Koros, W. J. - Presenter, Georgia Institute of Technology
Liu, Z., Georgia Institute of Technology
Qiu, W., Georgia Institute of Technology
Leon, N., Georgia Institute of Technology

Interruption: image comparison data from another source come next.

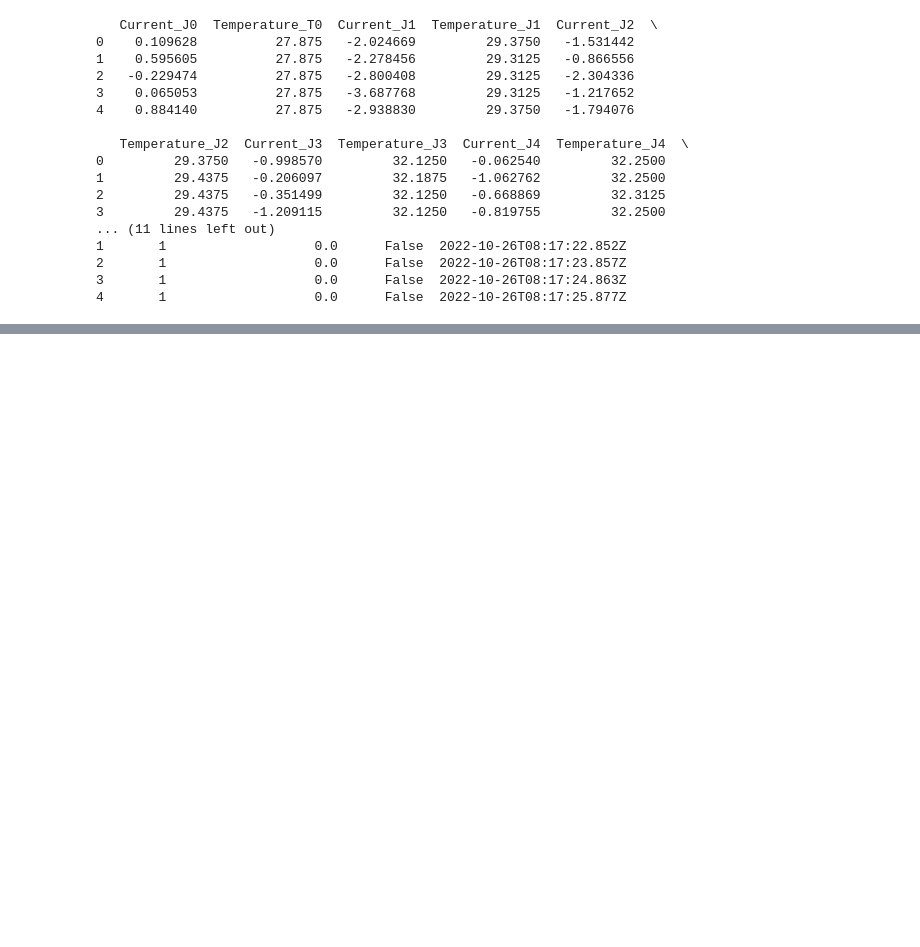
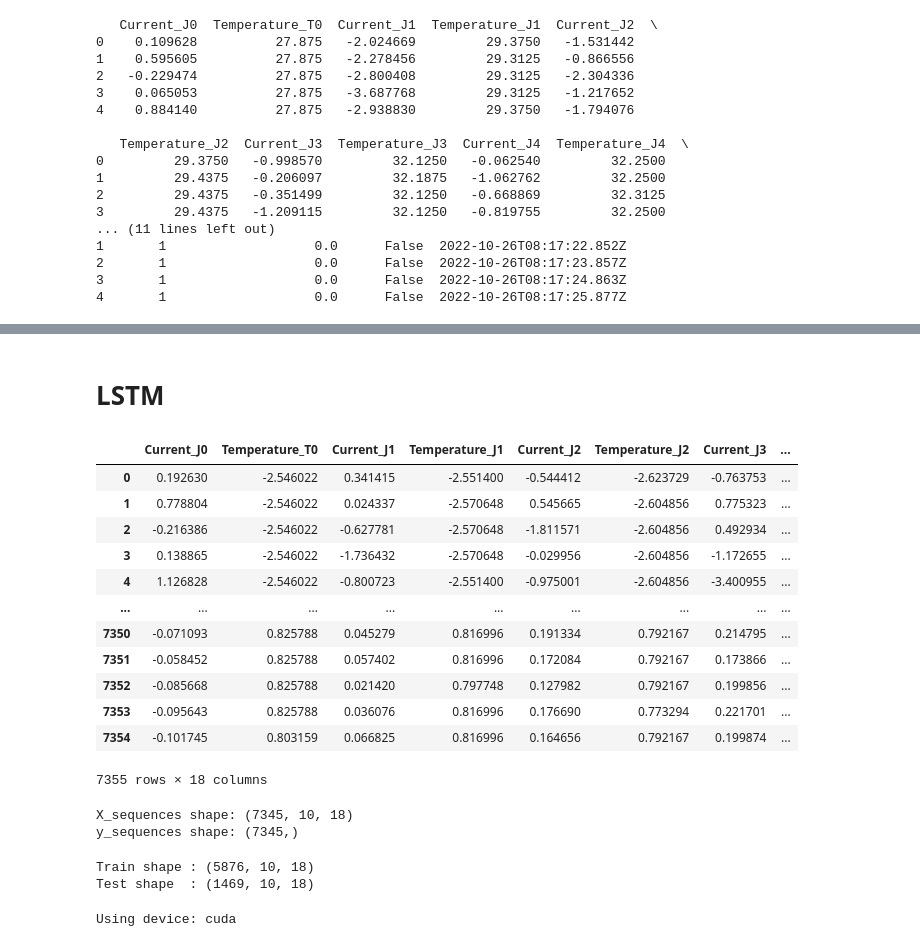
Before and after one commit to imayumi03/Projet_IA, a Jupyter notebook: model.ipynb, the cells around one changed output, grey strips where cells are left out. Cells and saved outputs as stored; diff of their text form; code cells hidden in the pictures; blank space fills up the shorter version.

```diff
--- a/model.ipynb
+++ b/model.ipynb
@@ -170,3 +170,19 @@ print(df_filtered.head())
 2       1                   0.0      False  2022-10-26T08:17:23.857Z
 3       1                   0.0      False  2022-10-26T08:17:24.863Z
 4       1                   0.0      False  2022-10-26T08:17:25.877Z
+# %%
+import pandas as pd
+
+# Nettoyer les guillemets s’ils existent
+df_filtered['Timestamp'] = df_filtered['Timestamp'].astype(str).str.replace('"', '', regex=False)
+
+# Conversion auto multi-format avec format='mixed'
+df_filtered['Timestamp'] = pd.to_datetime(df_filtered['Timestamp'], format='mixed', errors='raise')
+
+is_sorted = df_filtered['Timestamp'].is_monotonic_increasing
+print("Données triées par ordre croissant ?", is_sorted)
+if not is_sorted:
+    df_filtered = df_filtered.sort_values(by='Timestamp').reset_index(drop=True)
+    print("Le DataFrame a été trié par ordre chronologique.")
+
+display(df_filtered.head())
@@ -172,0 +207,60 @@ print(df_filtered.head())
+# %% [markdown]
+# LSTM
+# %%
+from sklearn.preprocessing import StandardScaler
+
+X = df_filtered.drop(columns=['Robot_ProtectiveStop', 'Timestamp'])
+y = df['Robot_ProtectiveStop'].astype(int)
+scaler = StandardScaler()
+X_scaled = scaler.fit_transform(X)
+
+X_scaled = pd.DataFrame(X_scaled, columns=X.columns)
+X_scaled
+# %% [output]
+|  | Current_J0 | Temperature_T0 | Current_J1 | Temperature_J1 | Current_J2 | Temperature_J2 | Current_J3 | ... |
+| 0 | 0.192630 | -2.546022 | 0.341415 | -2.551400 | -0.544412 | -2.623729 | -0.763753 | ... |
+| 1 | 0.778804 | -2.546022 | 0.024337 | -2.570648 | 0.545665 | -2.604856 | 0.775323 | ... |
+| 2 | -0.216386 | -2.546022 | -0.627781 | -2.570648 | -1.811571 | -2.604856 | 0.492934 | ... |
+| 3 | 0.138865 | -2.546022 | -1.736432 | -2.570648 | -0.029956 | -2.604856 | -1.172655 | ... |
+| 4 | 1.126828 | -2.546022 | -0.800723 | -2.551400 | -0.975001 | -2.604856 | -3.400955 | ... |
+| ... | ... | ... | ... | ... | ... | ... | ... | ... |
+| 7350 | -0.071093 | 0.825788 | 0.045279 | 0.816996 | 0.191334 | 0.792167 | 0.214795 | ... |
+| 7351 | -0.058452 | 0.825788 | 0.057402 | 0.816996 | 0.172084 | 0.792167 | 0.173866 | ... |
+| 7352 | -0.085668 | 0.825788 | 0.021420 | 0.797748 | 0.127982 | 0.792167 | 0.199856 | ... |
+| 7353 | -0.095643 | 0.825788 | 0.036076 | 0.816996 | 0.176690 | 0.773294 | 0.221701 | ... |
+| 7354 | -0.101745 | 0.803159 | 0.066825 | 0.816996 | 0.164656 | 0.792167 | 0.199874 | ... |
+7355 rows × 18 columns
+# %%
+import numpy as np
+def create_sequences(X, y, window_size=10):
+    X_seq, y_seq = [], []
+    for i in range(len(X) - window_size):
+        X_seq.append(X[i:i+window_size])
+        y_seq.append(y[i+window_size])
+    return np.array(X_seq), np.array(y_seq)
+
+y = y.reset_index(drop=True)
+X_sequences, y_sequences = create_sequences(X_scaled, y, window_size=10)
+print("X_sequences shape:", X_sequences.shape)  # (samples, 10, features)
+print("y_sequences shape:", y_sequences.shape)
+# %% [output]
+X_sequences shape: (7345, 10, 18)
+y_sequences shape: (7345,)
+# %%
+from sklearn.model_selection import train_test_split
+
+X_train, X_test, y_train, y_test = train_test_split(
+    X_sequences, y_sequences, test_size=0.2, shuffle=False  # respect du temps
+)
+
+print("Train shape :", X_train.shape)
+print("Test shape  :", X_test.shape)
+# %% [output]
+Train shape : (5876, 10, 18)
+Test shape  : (1469, 10, 18)
+# %%
+import torch
+device = torch.device("cuda" if torch.cuda.is_available() else "cpu")
+print("Using device:", device)
+# %% [output]
+Using device: cuda
```
Also changed, not shown: parts of 12 cells of this notebook.
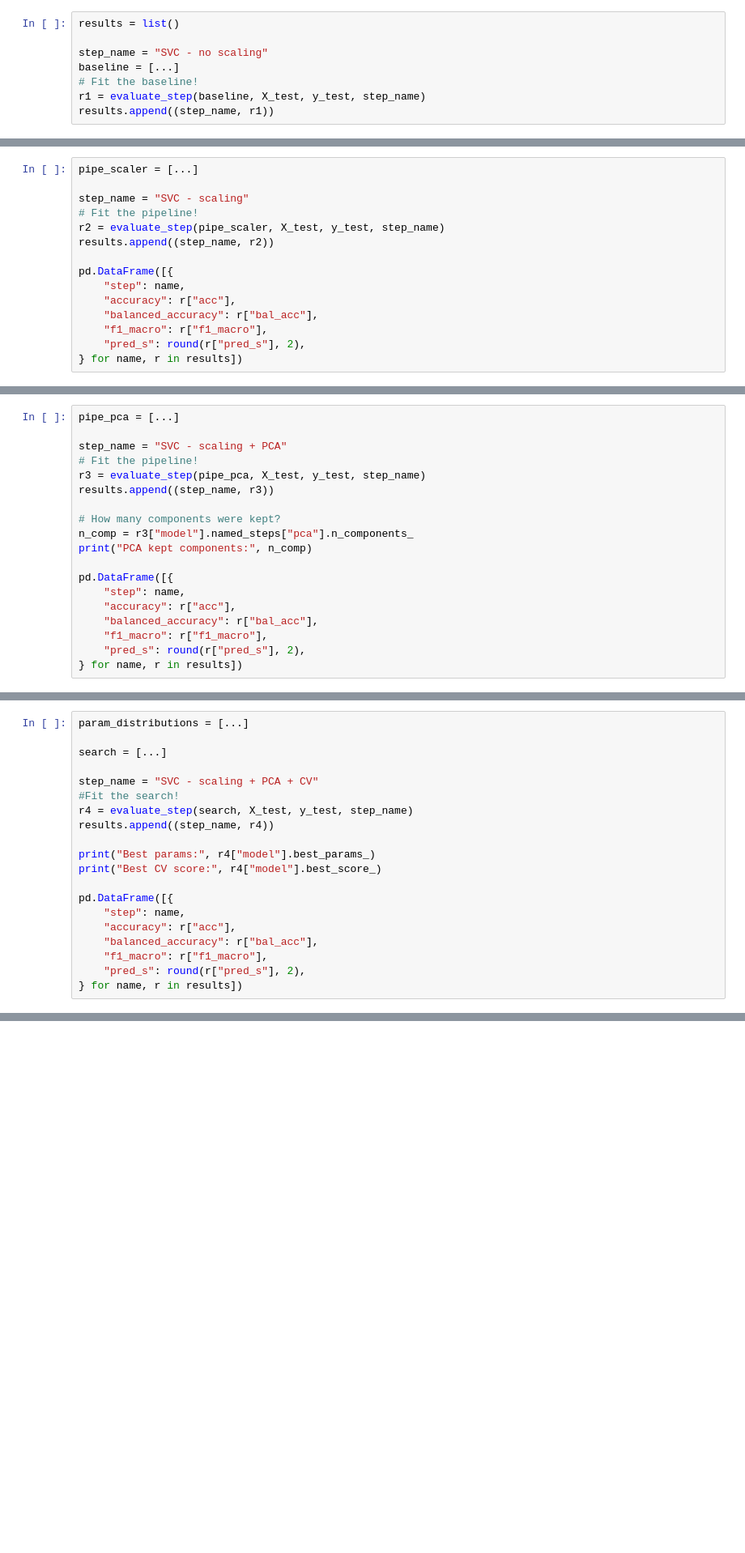
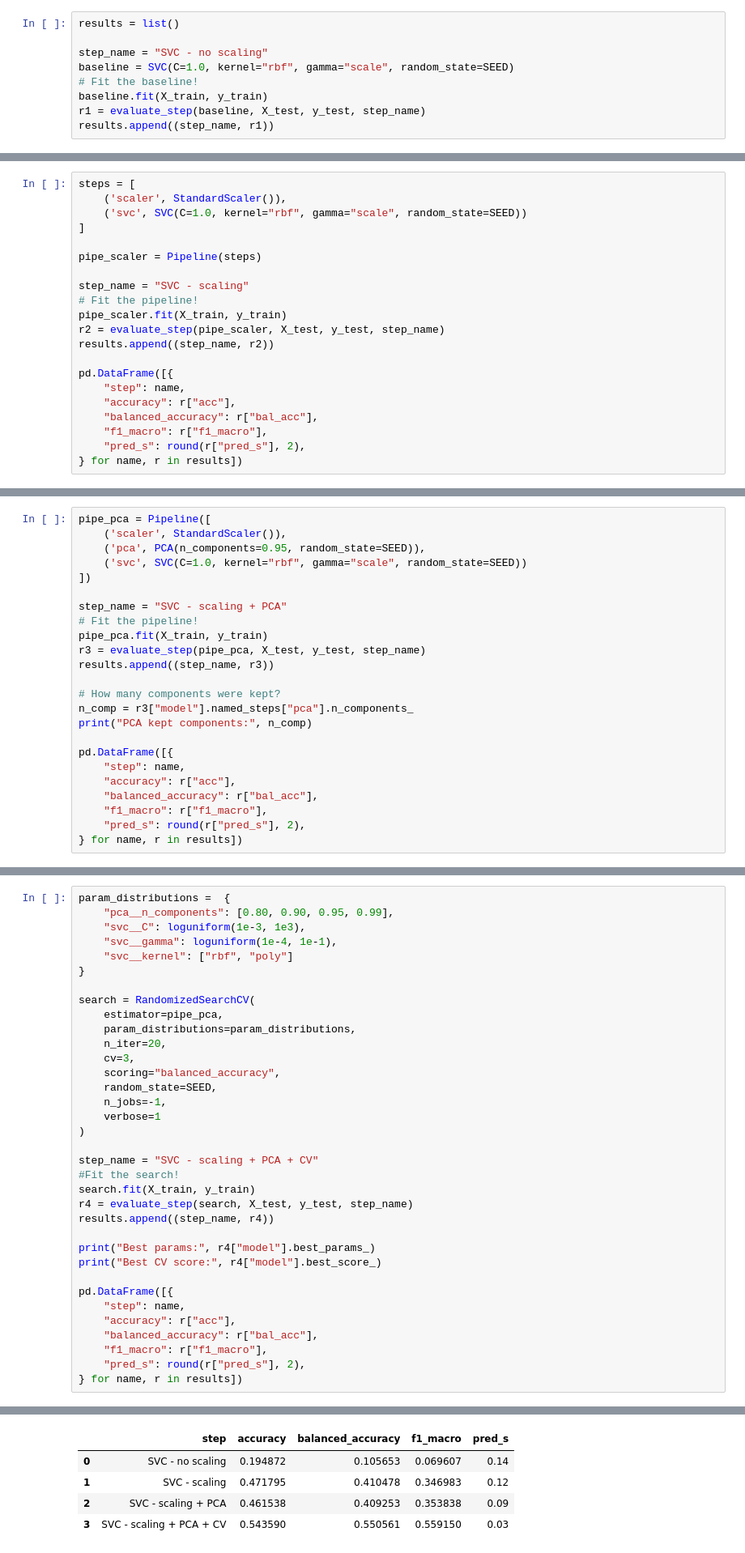
Before and after one commit to leilaalizadeh/Machine-Learning-in-Application, a Jupyter notebook: 1_ML_time_series_a_2.ipynb, the cells around one changed output, grey strips where cells are left out. Shown at 81% size. Drawn from its saved outputs; the diff is of its cells as text; blank space fills up the shorter version.

```diff
--- a/1_ML_time_series_a_2.ipynb
+++ b/1_ML_time_series_a_2.ipynb
@@ -278,7 +303,8 @@ We start with a plain [`SVC`](https://scikit-learn.org/stable/modules/generated/
 results = list()
 
 step_name = "SVC - no scaling"
-baseline = [...]
+baseline = SVC(C=1.0, kernel="rbf", gamma="scale", random_state=SEED)
 # Fit the baseline!
+baseline.fit(X_train, y_train)
 r1 = evaluate_step(baseline, X_test, y_test, step_name)
 results.append((step_name, r1))
@@ -303,10 +337,16 @@ results.append((step_name, r1))
 ## Assignment #2.2 — Add preprocessing with `StandardScaler`
 We wrap preprocessing + model inside a [`Pipeline`](https://scikit-learn.org/stable/modules/generated/sklearn.pipeline.Pipeline.html) to avoid data leakage and to make the workflow reproducible.
 # %%
-pipe_scaler = [...]
+steps = [
+    ('scaler', StandardScaler()),
+    ('svc', SVC(C=1.0, kernel="rbf", gamma="scale", random_state=SEED))
+]
+
+pipe_scaler = Pipeline(steps)
 
 step_name = "SVC - scaling"
 # Fit the pipeline!
+pipe_scaler.fit(X_train, y_train)
 r2 = evaluate_step(pipe_scaler, X_test, y_test, step_name)
 results.append((step_name, r2))
 
@@ -340,10 +391,15 @@ We add [`PCA`](https://scikit-learn.org/stable/modules/generated/sklearn.decompo
 
 Set the parameter n_components to preserve 95% of the variance.
 # %%
-pipe_pca = [...]
+pipe_pca = Pipeline([
+    ('scaler', StandardScaler()),
+    ('pca', PCA(n_components=0.95, random_state=SEED)),
+    ('svc', SVC(C=1.0, kernel="rbf", gamma="scale", random_state=SEED))
+])
 
 step_name = "SVC - scaling + PCA"
 # Fit the pipeline!
+pipe_pca.fit(X_train, y_train)
 r3 = evaluate_step(pipe_pca, X_test, y_test, step_name)
 results.append((step_name, r3))
 
@@ -454,12 +530,27 @@ for thr in thresholds:
 ## Assignment #2.4 — Hyperparameter tuning with [`RandomizedSearchCV`](https://scikit-learn.org/stable/modules/generated/sklearn.model_selection.RandomizedSearchCV.html)
 Now we tune the full Pipeline. This is the recommended sklearn workflow because CV happens *inside* the pipeline.
 # %%
-param_distributions = [...]
+param_distributions =  {
+    "pca__n_components": [0.80, 0.90, 0.95, 0.99],
+    "svc__C": loguniform(1e-3, 1e3),
+    "svc__gamma": loguniform(1e-4, 1e-1),
+    "svc__kernel": ["rbf", "poly"]
+}
 
-search = [...]
+search = RandomizedSearchCV(
+    estimator=pipe_pca,
+    param_distributions=param_distributions,
+    n_iter=20,
+    cv=3,
+    scoring="balanced_accuracy",
+    random_state=SEED,
+    n_jobs=-1,
+    verbose=1
+)
 
 step_name = "SVC - scaling + PCA + CV"
 #Fit the search!
+search.fit(X_train, y_train)
 r4 = evaluate_step(search, X_test, y_test, step_name)
 results.append((step_name, r4))
 
@@ -473,3 +564,4 @@ pd.DataFrame([{
     "f1_macro": r["f1_macro"],
     "pred_s": round(r["pred_s"], 2),
 } for name, r in results])
+# %% [output]
@@ -476,3 +578,8 @@ pd.DataFrame([{
+|  | step | accuracy | balanced_accuracy | f1_macro | pred_s |
+| 0 | SVC - no scaling | 0.194872 | 0.105653 | 0.069607 | 0.14 |
+| 1 | SVC - scaling | 0.471795 | 0.410478 | 0.346983 | 0.12 |
+| 2 | SVC - scaling + PCA | 0.461538 | 0.409253 | 0.353838 | 0.09 |
+| 3 | SVC - scaling + PCA + CV | 0.543590 | 0.550561 | 0.559150 | 0.03 |
 # %% [markdown]
 ## Assignment #3 — Final model report
 
```
Also changed, not shown: parts of 20 cells of this notebook.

New opportunities for the chemical processing industry hydrocarbon sectors have been enabled by the emergence of shale gas as a resource. So-called downstream processes, related to those closer to the end user or consumer often require both reaction and separation. Such processes still relies primarily upon energy-intensive processes for key separations. This presentation will explain why advanced polymer-derived membranes, in asymmetric carbon molecular sieve hollow fiber forms are key tools pursue downstream opportunities. Such membranes can provide significant positive changes to reduce energy intensity and carbon dioxide emissions in areas such as olefin-paraffin separations. To achieve such changes, merging fundamental science and engineering principles to translate different polymer-derived membrane materials into practical modules is necessary and will be described. Besides relatively easily implemented cases, possible longer term connections involving both separation and reaction opportunities in large-scale processes will also be considered.